To do: Go through the records and show each line where the word "particles" occurs.

Data provided:
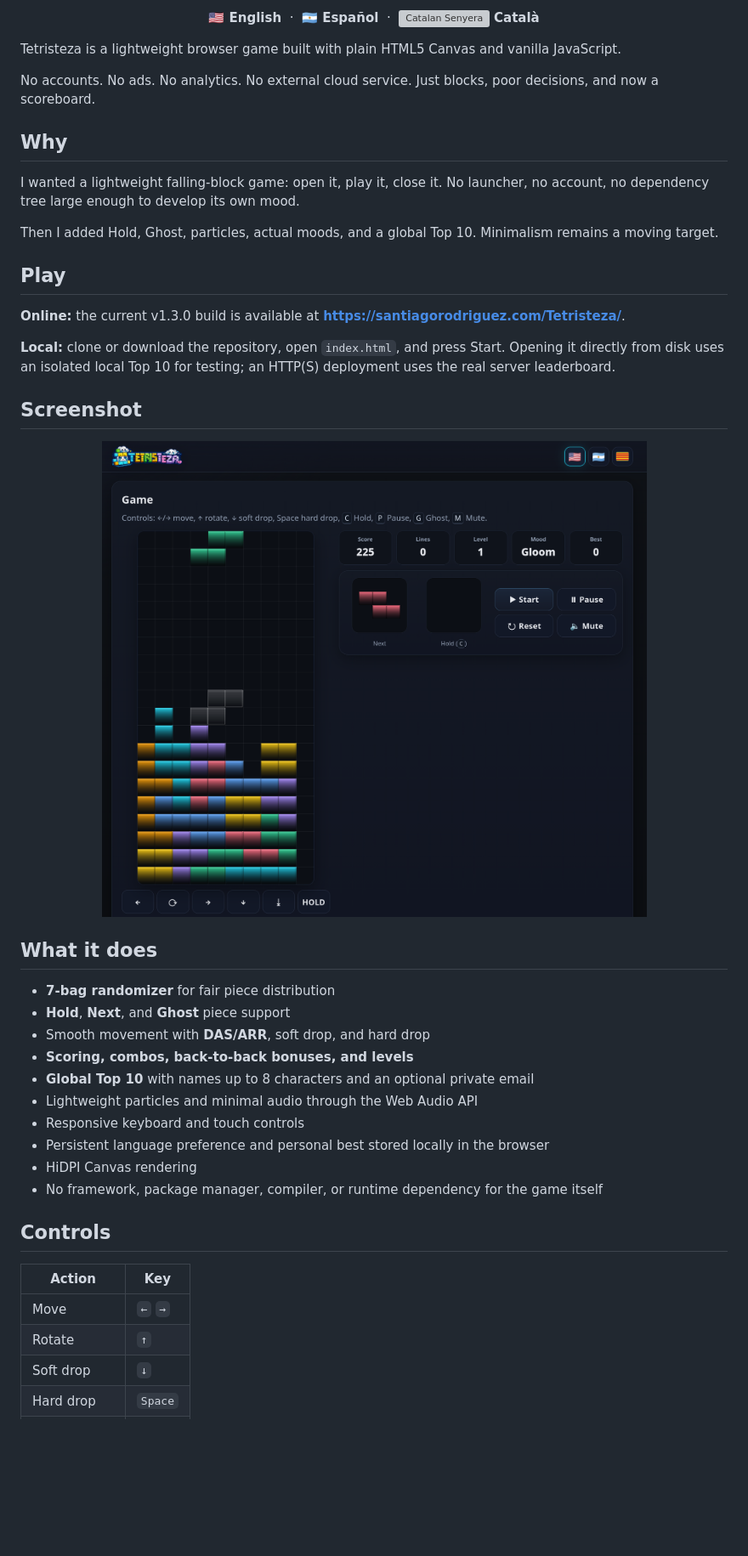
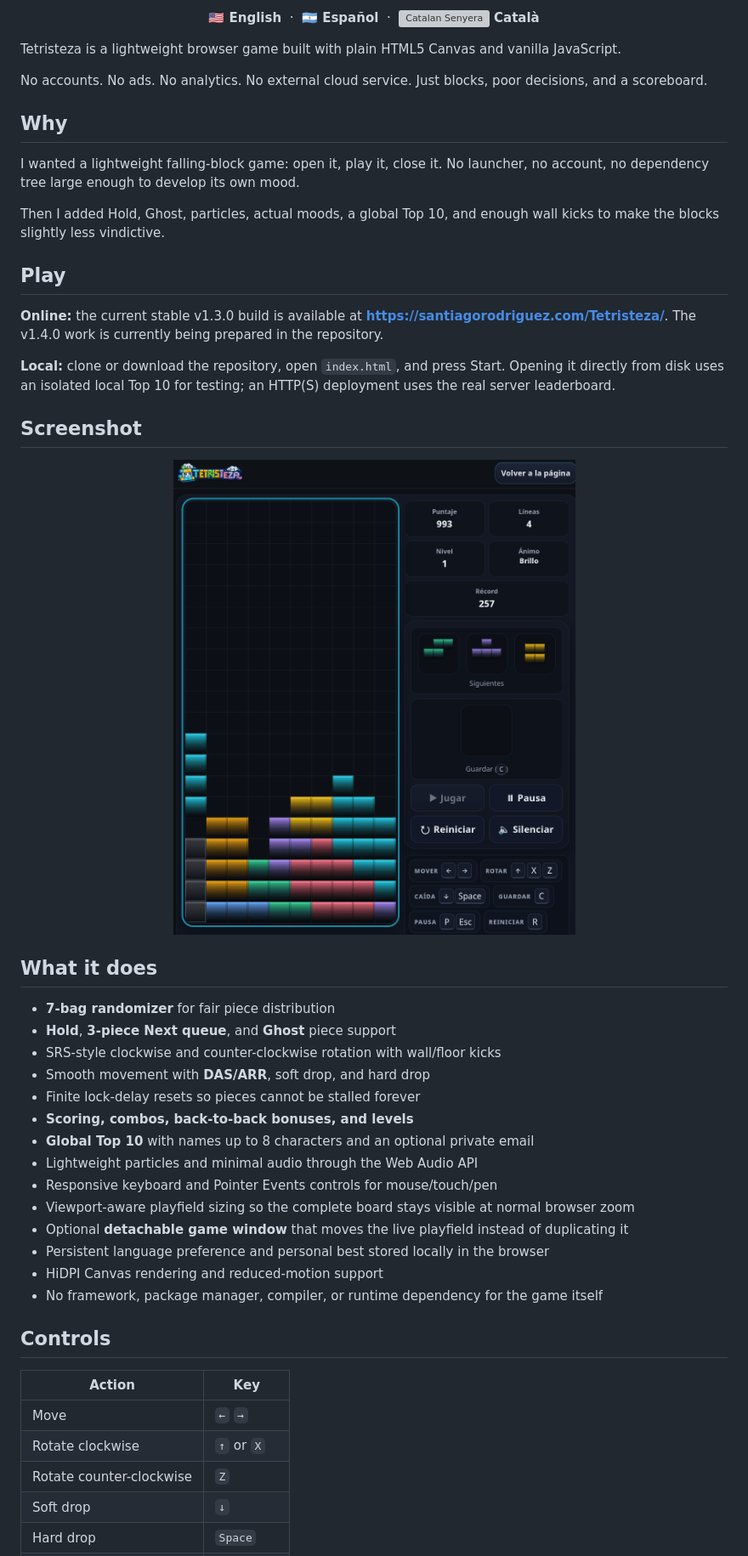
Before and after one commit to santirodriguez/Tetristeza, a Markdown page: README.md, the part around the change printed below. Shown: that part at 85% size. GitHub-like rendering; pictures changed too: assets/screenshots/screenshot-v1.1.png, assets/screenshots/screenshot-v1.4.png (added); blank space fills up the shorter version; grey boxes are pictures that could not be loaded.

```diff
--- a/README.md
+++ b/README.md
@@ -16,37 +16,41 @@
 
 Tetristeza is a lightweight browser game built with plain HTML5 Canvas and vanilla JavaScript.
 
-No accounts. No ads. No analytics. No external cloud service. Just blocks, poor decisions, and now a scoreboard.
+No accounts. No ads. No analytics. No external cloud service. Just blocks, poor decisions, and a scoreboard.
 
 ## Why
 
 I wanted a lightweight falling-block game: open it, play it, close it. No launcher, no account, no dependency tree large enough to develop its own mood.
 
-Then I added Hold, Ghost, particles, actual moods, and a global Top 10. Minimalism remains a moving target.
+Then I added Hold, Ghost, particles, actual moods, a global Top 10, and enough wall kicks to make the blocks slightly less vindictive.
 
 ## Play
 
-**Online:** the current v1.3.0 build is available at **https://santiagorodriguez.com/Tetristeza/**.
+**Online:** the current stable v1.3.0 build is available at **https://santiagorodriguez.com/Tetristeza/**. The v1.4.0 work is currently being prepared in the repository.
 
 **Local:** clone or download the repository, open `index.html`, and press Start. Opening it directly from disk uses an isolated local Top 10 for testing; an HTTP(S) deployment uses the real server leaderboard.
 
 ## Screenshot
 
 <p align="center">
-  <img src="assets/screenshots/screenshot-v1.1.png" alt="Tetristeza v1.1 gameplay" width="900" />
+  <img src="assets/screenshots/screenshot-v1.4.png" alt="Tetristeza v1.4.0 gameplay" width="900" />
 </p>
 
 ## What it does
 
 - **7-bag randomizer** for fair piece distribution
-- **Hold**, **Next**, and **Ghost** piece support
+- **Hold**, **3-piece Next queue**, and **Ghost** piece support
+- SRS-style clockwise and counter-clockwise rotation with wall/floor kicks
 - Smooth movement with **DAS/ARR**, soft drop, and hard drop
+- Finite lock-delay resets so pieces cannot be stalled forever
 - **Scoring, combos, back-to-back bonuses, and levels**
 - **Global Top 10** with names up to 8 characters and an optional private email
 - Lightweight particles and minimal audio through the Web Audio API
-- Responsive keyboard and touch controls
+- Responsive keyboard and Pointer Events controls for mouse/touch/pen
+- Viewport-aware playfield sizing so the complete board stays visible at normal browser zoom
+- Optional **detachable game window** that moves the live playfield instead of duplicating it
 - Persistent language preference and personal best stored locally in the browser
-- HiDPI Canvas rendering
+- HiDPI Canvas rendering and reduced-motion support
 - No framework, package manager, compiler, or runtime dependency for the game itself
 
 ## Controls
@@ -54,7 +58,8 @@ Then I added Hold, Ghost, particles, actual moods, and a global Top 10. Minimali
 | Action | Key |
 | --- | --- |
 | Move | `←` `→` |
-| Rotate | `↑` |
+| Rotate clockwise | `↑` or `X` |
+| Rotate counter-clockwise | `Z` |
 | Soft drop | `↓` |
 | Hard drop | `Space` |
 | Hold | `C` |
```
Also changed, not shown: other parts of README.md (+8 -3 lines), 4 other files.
==
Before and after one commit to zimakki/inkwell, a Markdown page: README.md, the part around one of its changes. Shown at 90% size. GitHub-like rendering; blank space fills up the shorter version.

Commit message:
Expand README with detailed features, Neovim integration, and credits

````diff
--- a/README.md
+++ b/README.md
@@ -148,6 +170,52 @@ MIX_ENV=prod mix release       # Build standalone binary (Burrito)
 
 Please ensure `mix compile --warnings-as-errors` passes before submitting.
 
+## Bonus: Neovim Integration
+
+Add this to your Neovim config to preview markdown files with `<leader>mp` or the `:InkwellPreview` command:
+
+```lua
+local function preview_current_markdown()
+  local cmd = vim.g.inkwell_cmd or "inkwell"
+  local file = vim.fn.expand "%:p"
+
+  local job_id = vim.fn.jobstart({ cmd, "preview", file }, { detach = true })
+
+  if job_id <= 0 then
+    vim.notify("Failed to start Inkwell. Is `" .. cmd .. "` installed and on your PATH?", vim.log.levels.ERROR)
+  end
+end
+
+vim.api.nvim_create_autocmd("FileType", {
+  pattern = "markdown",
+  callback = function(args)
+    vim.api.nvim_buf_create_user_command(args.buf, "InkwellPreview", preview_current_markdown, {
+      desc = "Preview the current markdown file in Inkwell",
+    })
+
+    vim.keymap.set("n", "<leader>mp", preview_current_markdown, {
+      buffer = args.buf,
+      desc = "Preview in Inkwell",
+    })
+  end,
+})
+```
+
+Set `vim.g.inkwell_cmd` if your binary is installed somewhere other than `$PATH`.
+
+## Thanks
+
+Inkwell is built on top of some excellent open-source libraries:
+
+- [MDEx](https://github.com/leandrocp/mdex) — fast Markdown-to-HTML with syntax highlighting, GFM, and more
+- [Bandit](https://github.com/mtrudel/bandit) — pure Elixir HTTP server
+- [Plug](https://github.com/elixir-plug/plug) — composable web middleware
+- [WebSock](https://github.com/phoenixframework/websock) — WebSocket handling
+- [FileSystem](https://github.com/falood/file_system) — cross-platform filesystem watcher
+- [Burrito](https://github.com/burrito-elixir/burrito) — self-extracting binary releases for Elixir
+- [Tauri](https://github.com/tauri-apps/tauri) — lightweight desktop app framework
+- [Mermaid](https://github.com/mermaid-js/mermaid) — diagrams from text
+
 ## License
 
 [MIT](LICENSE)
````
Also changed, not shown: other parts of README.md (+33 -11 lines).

Answer section:
-Then I added Hold, Ghost, particles, actual moods, and a global Top 10. Minimalism remains a moving target.
+Then I added Hold, Ghost, particles, actual moods, a global Top 10, and enough wall kicks to make the blocks slightly less vindictive.
 - Lightweight particles and minimal audio through the Web Audio API
@@ -54,7 +58,8 @@ Then I added Hold, Ghost, particles, actual moods, and a global Top 10. Minimali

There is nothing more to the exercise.